At the local Fuchsia Craft Shop (Miss Donnellan is responsible for suggesting this article) I bought a video of Connemara which I found included views of the “Quiet Man Bridge” and a glimpse of the O’Dowd house. I also bought a picture of the lovely bridge in Oughterard. Both pictures were painted by Philip Gray and adorn the entrance hall at home. I feel haunted by bridges! I find it very ironic that my mother’s birthplace was the scene of such prominence during the filming in 1951 – just as she was dying and Syl was no longer in the area. They would have been so surprised and so pleased.
O’ Dowd Family Grave
It is strange to know as Frank and I walk out of the Hotel and saunter down the road, I am so close to where my grandparents, both strangers to me, are buried. We located the grave and just about could decipher the inscriptions – Honoria (1920) and David John O ‘Dowd (1932), their youngest son David John who died 1920 aged 24 and Syl who died 1954 although the inscription gives the date as 1957. The brothers Michael and Patrick are buried in Boston, USA. Michael about 1942 and Patrick in the early 1950’s. Martin, who had lived and taught in Leam for many years until his retirement and was the last surviving member of the family is buried in Salthill. My parents are together in Crosby, Liverpool.

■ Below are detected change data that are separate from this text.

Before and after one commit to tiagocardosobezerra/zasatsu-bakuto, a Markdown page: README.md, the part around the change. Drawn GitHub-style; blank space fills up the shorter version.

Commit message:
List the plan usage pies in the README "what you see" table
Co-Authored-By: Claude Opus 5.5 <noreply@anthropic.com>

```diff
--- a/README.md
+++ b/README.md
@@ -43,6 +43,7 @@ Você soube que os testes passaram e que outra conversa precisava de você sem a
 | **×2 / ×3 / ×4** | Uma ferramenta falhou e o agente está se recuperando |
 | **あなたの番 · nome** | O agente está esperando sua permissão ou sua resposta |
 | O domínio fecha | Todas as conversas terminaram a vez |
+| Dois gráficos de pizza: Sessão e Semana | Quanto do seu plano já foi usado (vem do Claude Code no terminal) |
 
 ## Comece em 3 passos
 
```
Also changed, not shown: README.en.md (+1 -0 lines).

I feel sad that after there was such a large family, there is only one grandchild. I think that though it has all been a very interesting journey of discovery, it could have been a lot easier if only I had dated photographs and named the people in them as they were taken. It would also have been easier if my mother had been more forthcoming and I had been more interested. Perhaps there is a point for both generations to keep family history alive and well when the opportunity is there. I’m now going to be more forthcoming to my family while I still can and hope to make them take an interest when the opportunity is still there.
This September Frank and I spent our second holiday of the year in Oughterard. We went to Saturday evening Mass at Leam chapel, which was decorated with reminders of to day’s children with drawings and paintings on the walls. Fr Culloty made us very welcome and suggested visiting the new school. We also met Mrs. Cahill again who brought us up to date with the local news.

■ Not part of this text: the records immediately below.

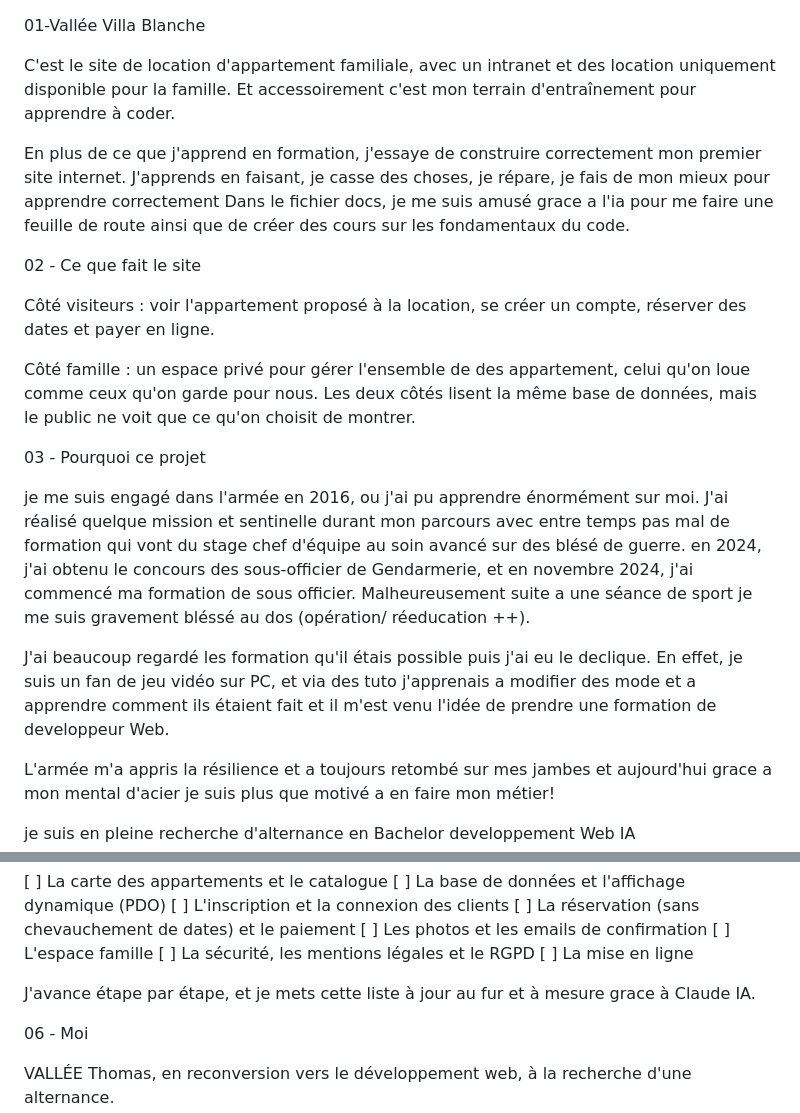
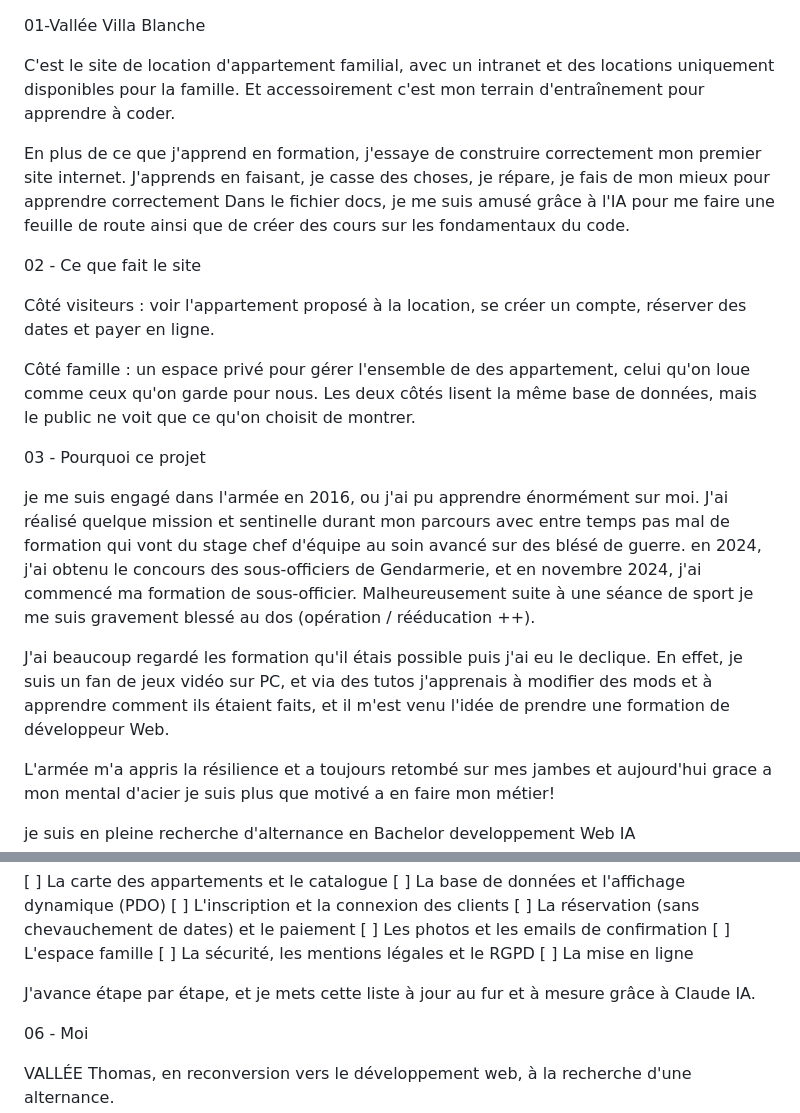
Before and after one commit to ValToh11/vallee-villa-blanche, a Markdown page: README.md, 2 parts joined by grey strips. GitHub-like rendering.

Commit message:
fix: corriger les fautes d'orthographe dans le README (accents, accords, typos)

```diff
--- a/README.md
+++ b/README.md
@@ -1,10 +1,10 @@
 01-Vallée Villa Blanche
 
-C'est le site de location d'appartement familiale, avec un intranet et des location uniquement disponible pour la famille. Et accessoirement c'est mon terrain d'entraînement pour apprendre à coder.
+C'est le site de location d'appartement familial, avec un intranet et des locations uniquement disponibles pour la famille. Et accessoirement c'est mon terrain d'entraînement pour apprendre à coder.
 
 En plus de ce que j'apprend en formation, j'essaye de construire correctement mon premier site internet.
 J'apprends en faisant, je casse des choses, je répare, je fais de mon mieux pour apprendre correctement
-Dans le fichier docs, je me suis amusé grace a l'ia pour me faire une feuille de route ainsi que de créer des cours sur les fondamentaux du code.
+Dans le fichier docs, je me suis amusé grâce à l'IA pour me faire une feuille de route ainsi que de créer des cours sur les fondamentaux du code.
 
 02 - Ce que fait le site
 
@@ -15,9 +15,9 @@ Côté famille : un espace privé pour gérer l'ensemble de des appartement, cel
 
 03 - Pourquoi ce projet
 
-je me suis engagé dans l'armée en 2016, ou j'ai pu apprendre énormément sur moi. J'ai réalisé quelque mission et sentinelle durant mon parcours avec entre temps pas mal de formation qui vont du stage chef d'équipe au soin avancé sur des blésé de guerre. en 2024, j'ai obtenu le concours des sous-officier de Gendarmerie, et en novembre 2024, j'ai commencé ma formation de sous officier. Malheureusement suite a une séance de sport je me suis gravement bléssé au dos (opération/ réeducation ++).
+je me suis engagé dans l'armée en 2016, ou j'ai pu apprendre énormément sur moi. J'ai réalisé quelque mission et sentinelle durant mon parcours avec entre temps pas mal de formation qui vont du stage chef d'équipe au soin avancé sur des blésé de guerre. en 2024, j'ai obtenu le concours des sous-officiers de Gendarmerie, et en novembre 2024, j'ai commencé ma formation de sous-officier. Malheureusement suite à une séance de sport je me suis gravement blessé au dos (opération / rééducation ++).
 
-J'ai beaucoup regardé les formation qu'il étais possible puis j'ai eu le declique. En effet, je suis un fan de jeu vidéo sur PC, et via des tuto j'apprenais a modifier des mode et a apprendre comment ils étaient fait et il m'est venu l'idée de prendre une formation de developpeur Web.
+J'ai beaucoup regardé les formation qu'il étais possible puis j'ai eu le declique. En effet, je suis un fan de jeux vidéo sur PC, et via des tutos j'apprenais à modifier des mods et à apprendre comment ils étaient faits, et il m'est venu l'idée de prendre une formation de développeur Web.
 
 L'armée m'a appris la résilience et a toujours retombé sur mes jambes et aujourd'hui grace a mon mental d'acier je suis plus que motivé a en faire mon métier!
 
@@ -50,7 +50,7 @@ Ce qu'il me reste :
 [ ] La sécurité, les mentions légales et le RGPD
 [ ] La mise en ligne
 
-J'avance étape par étape, et je mets cette liste à jour au fur et à mesure grace à Claude IA.
+J'avance étape par étape, et je mets cette liste à jour au fur et à mesure grâce à Claude IA.
 
 06 - Moi
 
```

School Registers 1877
On our last day, we visited the new school at Leam, with all its up-to –date equipment where the head teacher made us very welcome. The children were delightful – polite, chatty and interested. Mrs. Kyne showed us the school registers dating back to the 1870’s and we found the entries for all the O ‘Dowd children written by my grandfather David John, and also the entry for Pat Gibbons in 1907.
I feel that the wheel has come full circle and Frank and I would like to thank everyone who helped in pointing us in the right direction.
Note; This article was taken from the Oughterard Newsletter October 1999. The ” Plantation’ mentioned here is behind the Oughterard Hatchery. Dr O ‘Brien’s house is now occupied by Mr.Mike Flood’s family.Syl’s shop is managed by Conor Mc Namara – now a small supermarket.